If the GT's styling harked back to the past, technologically, it was cutting edge. A venturi - cut into the floor-pan - provided plenty of downforce. High-speed grip was further enhanced by huge Goodyear Eagle tyres. And the GT needed every bit of that grip - as its 5.4-litre engine pushed traction to the limit. The aluminium V8 was fitted with a Lysholm supercharger. The cylinder-heads were well-fettled - including high-lift cams. When the Ford engineers finished, there was 550bhp on tap. Torque was massive - 0-60mph turning up in just 3.7s. The GT's body and space-frame chassis chipped in on the acceleration front, too - both being forged from light aluminium. Transferring torque to tarmac was independent, double-wishbone suspension.

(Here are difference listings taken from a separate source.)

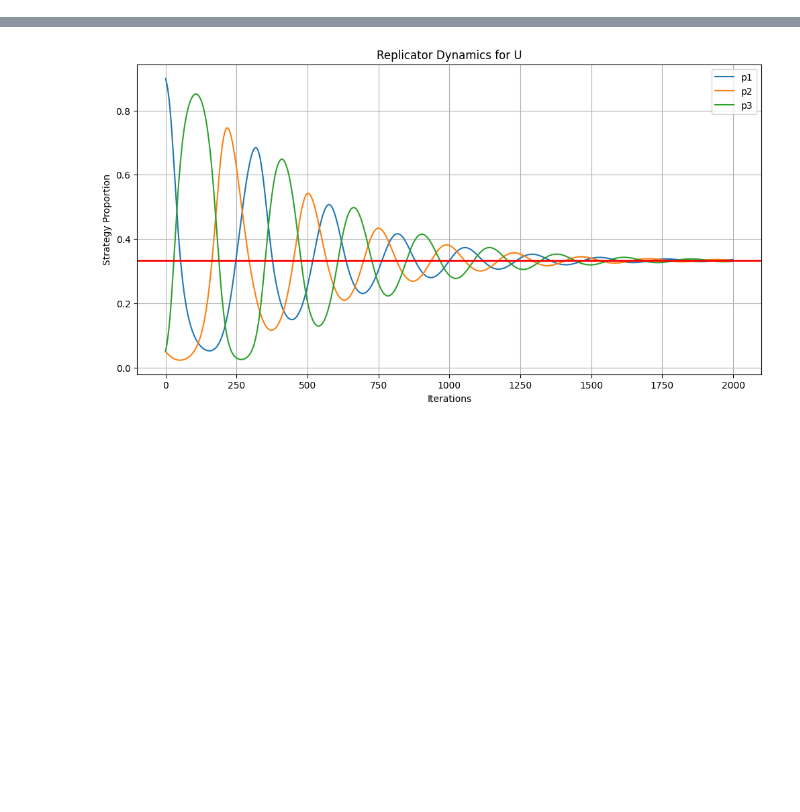
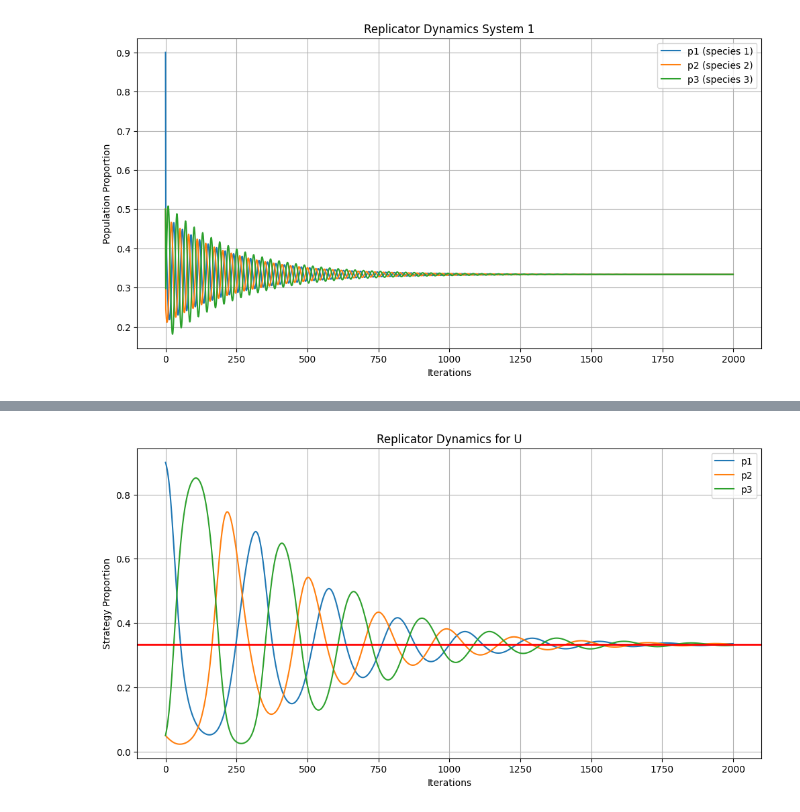
Before and after one commit to Mbigdeli2003/Game-Theory, a Jupyter notebook: GTHW5_Q2_5.ipynb, the cells around one changed output, grey strips where cells are left out. Saved outputs shown, nothing was run; the diff lists cells and outputs as text; code cells hidden in the pictures; blank space fills up the shorter version.

```diff
--- a/GTHW5_Q2_5.ipynb
+++ b/GTHW5_Q2_5.ipynb
@@ -2,0 +5,93 @@
+# %%
+import numpy as np
+import matplotlib.pyplot as plt
+from mpl_toolkits.mplot3d import Axes3D
+
+# Define the first set of replicator dynamics equations
+def replicator_dynamics_1(p):
+    p1, p2, p3 = p
+    denominator = p1 * (6*p1 + 5*p2 + 11*p3) + p2 * (8*p1 + 6*p2 + 2*p3) + p3 * (5*p1 + 8*p2 + 6*p3)
+    dp1 = p1 * (6*p1 + 8*p2 + 5*p3) / denominator
+    dp2 = p2 * (5*p1 + 6*p2 + 8*p3) / denominator
+    dp3 = p3 * (11*p1 + 2*p2 + 6*p3) / denominator
+    return [dp1, dp2, dp3]
+
+# Define the second set of replicator dynamics equations
+def replicator_dynamics_2(p):
+    p1, p2, p3 = p
+    denominator = p1 * (4*p1 + 3*p2 + 9*p3) + p2 * (6*p1 + 4*p2) + p3 * (3*p1 + 6*p2 + 4*p3)
+    dp1 = p1 * (4*p1 + 6*p2 + 5*p3) / denominator
+    dp2 = p2 * (3*p1 + 4*p2 + 6*p3) / denominator
+    dp3 = p3 * (9*p1 + 4*p3) / denominator
+    return [dp1, dp2, dp3]
+
+# Initial conditions
+initial_conditions_1 = [0.90, 0.50, 0.50]
+initial_conditions_2 = [0.40, 0.30, 0.30]
+
+# Number of iterations
+iterations = 2000
+
+# Arrays to store the population proportions over time
+populations_1 = np.zeros((iterations, 3))
+populations_2 = np.zeros((iterations, 3))
+
+# Set initial conditions
+populations_1[0] = initial_conditions_1
+populations_2[0] = initial_conditions_2
+
+# Iterate through the replicator dynamics equations
+for i in range(1, iterations):
+    populations_1[i] = replicator_dynamics_1(populations_1[i-1])
+    populations_2[i] = replicator_dynamics_2(populations_2[i-1])
+
+# Time array for plotting
+time = np.arange(iterations)
+
+# Plotting the results for the first system in 2D
+plt.figure(figsize=(12, 6))
+plt.plot(time, populations_1[:, 0], label='p1 (species 1)')
+plt.plot(time, populations_1[:, 1], label='p2 (species 2)')
+plt.plot(time, populations_1[:, 2], label='p3 (species 3)')
+plt.xlabel('Iterations')
+plt.ylabel('Population Proportion')
+plt.title('Replicator Dynamics System 1')
+plt.legend()
+plt.grid(True)
+plt.show()
+
+# Plotting the results for the second system in 2D
+plt.figure(figsize=(12, 6))
+plt.plot(time, populations_2[:, 0], label='p1 (species 1)')
+plt.plot(time, populations_2[:, 1], label='p2 (species 2)')
+plt.plot(time, populations_2[:, 2], label='p3 (species 3)')
+plt.xlabel('Iterations')
+plt.ylabel('Population Proportion')
+plt.title('Replicator Dynamics System 2')
+plt.legend()
+plt.grid(True)
+plt.show()
+
+# 3D Plot for both systems
+fig = plt.figure(figsize=(14, 7))
+
+# 3D plot for the first system
+ax1 = fig.add_subplot(121, projection='3d')
+ax1.plot(populations_1[:, 0], populations_1[:, 1], populations_1[:, 2])
+ax1.set_xlabel('p1 (species 1)')
+ax1.set_ylabel('p2 (species 2)')
+ax1.set_zlabel('p3 (species 3)')
+ax1.set_title('3D Replicator Dynamics System 1')
+
+# 3D plot for the second system
+ax2 = fig.add_subplot(122, projection='3d')
+ax2.plot(populations_2[:, 0], populations_2[:, 1], populations_2[:, 2])
+ax2.set_xlabel('p1 (species 1)')
+ax2.set_ylabel('p2 (species 2)')
+ax2.set_zlabel('p3 (species 3)')
+ax2.set_title('3D Replicator Dynamics System 2')
+
+plt.tight_layout()
+plt.show()
+# %% [output]
+[figure, added]
```
Also changed, not shown: parts of 5 cells of this notebook.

Despite its power, this car was way more practical than its race predecessor. GT40 referenced height - all 40″ of it! The new GT was, at least, wider and longer. Performance-wise, too, the new car was more user-friendly. Those titanic torque stats translated to to-die-for acceleration. The GT, though, could mood-shift in an instant - cruising, seamlessly and effortlessly. A 6-speed transmission was there, if required. With the new GT, Ford had homed in on the ultimate all-rounder. To say the least, it took the sales fight to its rivals. A top speed of 204mph was more than competitive in supercar marketing terms. The Ford GT, then, was a nostalgia-laden celebration of speed!